A novel transgenic marker for migrating limb muscle precursors and for vascular smooth muscle cells
220
Tidhar, A., Institute of Animal Science, Volcani Center, Bet Dagan, Israel
Reichenstein, M., Institute of Animal Science, Volcani Center, Bet Dagan, Israel
Cohen, D., Institute of Animal Science, Volcani Center, Bet Dagan, Israel
Faerman, A., Institute of Animal Science, Volcani Center, Bet Dagan, Israel
Copeland, N.G., Mouse Cancer Genetics Program, NCI-Frederick Cancer Research and Development Center, Frederick, MD, United States

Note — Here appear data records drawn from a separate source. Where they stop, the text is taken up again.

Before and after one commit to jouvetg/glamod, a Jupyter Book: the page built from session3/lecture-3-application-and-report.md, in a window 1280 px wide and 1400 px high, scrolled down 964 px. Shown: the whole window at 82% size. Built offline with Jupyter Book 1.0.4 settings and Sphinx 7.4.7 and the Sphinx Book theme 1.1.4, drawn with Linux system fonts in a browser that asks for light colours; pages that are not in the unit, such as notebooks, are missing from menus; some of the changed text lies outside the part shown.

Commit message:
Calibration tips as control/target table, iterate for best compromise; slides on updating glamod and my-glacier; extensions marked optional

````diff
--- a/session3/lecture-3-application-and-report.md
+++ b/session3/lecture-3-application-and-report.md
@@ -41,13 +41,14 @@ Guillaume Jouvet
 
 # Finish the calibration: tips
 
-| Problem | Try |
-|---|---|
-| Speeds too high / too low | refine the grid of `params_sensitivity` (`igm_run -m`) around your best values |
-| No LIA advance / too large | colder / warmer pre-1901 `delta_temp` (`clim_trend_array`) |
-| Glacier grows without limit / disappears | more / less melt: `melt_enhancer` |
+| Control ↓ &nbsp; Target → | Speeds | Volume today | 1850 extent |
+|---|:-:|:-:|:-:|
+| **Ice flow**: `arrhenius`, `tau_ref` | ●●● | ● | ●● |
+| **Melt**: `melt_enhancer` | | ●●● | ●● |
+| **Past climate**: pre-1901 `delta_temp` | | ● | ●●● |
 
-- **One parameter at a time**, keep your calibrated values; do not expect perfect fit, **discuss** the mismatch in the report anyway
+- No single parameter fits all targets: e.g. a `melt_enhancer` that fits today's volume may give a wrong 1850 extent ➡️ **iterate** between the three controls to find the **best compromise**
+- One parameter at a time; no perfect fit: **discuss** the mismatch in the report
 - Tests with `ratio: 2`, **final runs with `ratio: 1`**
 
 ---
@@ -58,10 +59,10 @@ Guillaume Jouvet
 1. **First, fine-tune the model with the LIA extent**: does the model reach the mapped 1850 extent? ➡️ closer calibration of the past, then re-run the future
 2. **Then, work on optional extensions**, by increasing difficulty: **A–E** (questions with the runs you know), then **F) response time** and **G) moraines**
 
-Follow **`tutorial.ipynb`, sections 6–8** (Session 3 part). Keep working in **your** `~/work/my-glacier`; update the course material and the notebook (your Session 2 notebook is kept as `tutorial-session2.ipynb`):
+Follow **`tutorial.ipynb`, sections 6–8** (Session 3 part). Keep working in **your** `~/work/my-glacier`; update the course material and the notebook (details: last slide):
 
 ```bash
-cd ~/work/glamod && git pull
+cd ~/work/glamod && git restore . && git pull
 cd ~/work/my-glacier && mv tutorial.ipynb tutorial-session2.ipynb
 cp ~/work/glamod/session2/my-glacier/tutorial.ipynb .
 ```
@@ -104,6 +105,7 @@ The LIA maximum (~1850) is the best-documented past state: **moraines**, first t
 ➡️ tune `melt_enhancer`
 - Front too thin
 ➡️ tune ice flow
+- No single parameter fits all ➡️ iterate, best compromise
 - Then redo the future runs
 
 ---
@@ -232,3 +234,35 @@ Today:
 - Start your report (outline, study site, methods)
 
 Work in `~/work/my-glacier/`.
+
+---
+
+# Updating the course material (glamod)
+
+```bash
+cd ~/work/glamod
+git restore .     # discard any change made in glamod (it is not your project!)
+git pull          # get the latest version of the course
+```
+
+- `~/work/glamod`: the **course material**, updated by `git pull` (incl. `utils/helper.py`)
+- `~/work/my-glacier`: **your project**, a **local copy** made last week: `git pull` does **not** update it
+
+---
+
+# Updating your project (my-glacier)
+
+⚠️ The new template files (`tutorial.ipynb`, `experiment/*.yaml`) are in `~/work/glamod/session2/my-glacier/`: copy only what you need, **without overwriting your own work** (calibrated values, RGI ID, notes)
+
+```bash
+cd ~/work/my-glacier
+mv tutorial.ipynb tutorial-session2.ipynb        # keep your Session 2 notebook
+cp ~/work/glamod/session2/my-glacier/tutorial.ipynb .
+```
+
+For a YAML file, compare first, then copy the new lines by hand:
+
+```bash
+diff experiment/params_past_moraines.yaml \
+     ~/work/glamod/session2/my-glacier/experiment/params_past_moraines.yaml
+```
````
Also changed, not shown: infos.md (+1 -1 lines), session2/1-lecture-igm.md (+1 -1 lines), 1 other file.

Gilbert, D.J., Mouse Cancer Genetics Program, NCI-Frederick Cancer Research and Development Center, Frederick, MD, United States
Jenkins, N.A., Mouse Cancer Genetics Program, NCI-Frederick Cancer Research and Development Center, Frederick, MD, United States
Shani, M., Institute of Animal Science, Volcani Center, Bet Dagan, Israel, Institute of Animal Science, Volcani Center, Bet Dagan 50250, Israel
A novel transgenic marker for migrating limb muscle precursors and for vascular smooth muscle cells
A unique pattern of LacZ expression was found in a transgenic mouse line, likely due to regulatory elements at the site of integration. Two new genes flanking the transgene were identified. At early stages of development, the transgene is transiently expressed in ventro-lateral demomyotomal cells migrating from the somites into the limb buds. At late developmental stages and in the adult, lacZ staining marks vascular smooth muscle cells throughout the vascular bed, with the exception of the major elastic arteries, and in pericytes. No expression was detected in skeletal and smooth muscles. Different patterns of expression in vascular smooth muscles was observed at distinct levels of the vascular tree, in arteries as well as in veins. Vessel injury, resulting in stimulation of smooth muscle cells proliferation and migration, is associated with transgene down-regulation. After the formation of neointima thickening, it is reactivated. This transgenic insertion may therefore be used as a useful marker to identify novel physiological cues or genetic elements involved in the regulation of the vascular smooth muscle phenotype(s). It may also provide an experimental tool for studying vasculature and the involvement of pericytes in regulating microvascular homeostasis. © 2001 Wiley-Liss, Inc.
Scientific Publication